We have the sanctioned packets for the Junior and Senior Nationals in July. We will be posting them on our 50th State website, and they are here as well.
On January 18, 2014, three Central Coast clubs (Soko Joshi, Palo Alto, and San Jose Buddhist Judo Clubs) celebrated Kagami Biraki in Palo Alto, California. The late Sensei Keiko Fukuda, 10th dan, started Kagami Biraki as a New Year celebration 43 years ago.
This year was the first ever without Sensei Fukuda and the event was both a celebration of her legacy in judo, and a memorial to her. San Jose Buddhist and Palo Alto first joined her in presenting the celebration in the 30th year. The event is based on the traditional Kagami Biraki celebration at the Kodokan and features demonstrations of the seven Kodokan katas.

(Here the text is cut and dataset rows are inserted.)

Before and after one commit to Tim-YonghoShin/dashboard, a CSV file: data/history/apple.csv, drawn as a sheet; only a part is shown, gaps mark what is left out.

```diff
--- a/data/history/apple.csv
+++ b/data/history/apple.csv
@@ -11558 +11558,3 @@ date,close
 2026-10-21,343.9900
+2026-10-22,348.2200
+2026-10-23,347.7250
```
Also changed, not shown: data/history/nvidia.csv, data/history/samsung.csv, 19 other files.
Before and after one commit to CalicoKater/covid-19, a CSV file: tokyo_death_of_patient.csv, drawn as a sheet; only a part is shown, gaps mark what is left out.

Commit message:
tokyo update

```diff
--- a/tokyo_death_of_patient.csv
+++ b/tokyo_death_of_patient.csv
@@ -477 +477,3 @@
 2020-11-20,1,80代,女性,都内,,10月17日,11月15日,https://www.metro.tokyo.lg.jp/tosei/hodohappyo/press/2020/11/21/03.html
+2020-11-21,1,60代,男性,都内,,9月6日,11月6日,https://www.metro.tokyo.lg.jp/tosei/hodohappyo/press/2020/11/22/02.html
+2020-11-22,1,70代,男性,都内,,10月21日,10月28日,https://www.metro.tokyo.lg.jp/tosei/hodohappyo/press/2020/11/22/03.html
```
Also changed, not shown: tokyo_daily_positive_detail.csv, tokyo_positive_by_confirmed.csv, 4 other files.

This year the program was coordinated by Senseis Vaughn Imada (San Jose Buddhist), Cal Kitaura (Palo Alto), Wilina Monar (Soko Joshi), and Kagami Biraki Senior Advisor, Eiko Shepherd, Shichidan, of Kitokan Judo Club, who introduced some different ways of presenting the katas. Seven teams of juniors from San Jose Buddhist and Palo Alto demonstrated the first nine techniques of Nage no kata combined with the first nine techniques of Katame no kata. For instance, the Uki-otoshi throw was followed by a Kesa –gatame hold. Guests performing other katas included Shintaro Nakano and Yuichiro Urano from San Jose State University Judo, and Chase Kenjiro Oishi and Bryce Yuichi Oishi from Taishi Judo Club, and Eiko Shepherd. A regular feature of Sensei Keiko Fukuda’s Kagami Biraki is Ju-no-kata performed to music by three teams in memoriam to a former student of Sensei Fukuda’s who passed away unexpectedly at a young age. Solo exercises (Tandoku renshu) were performed to drum music. Kagami Biraki was a very important event in Sensei Fukuda’s life.
This year the tradition of the jodoka re-dedicating to Judo for the coming year continued. The ceremonies ended as usual with a lunch enjoyed by all the participants and the audience.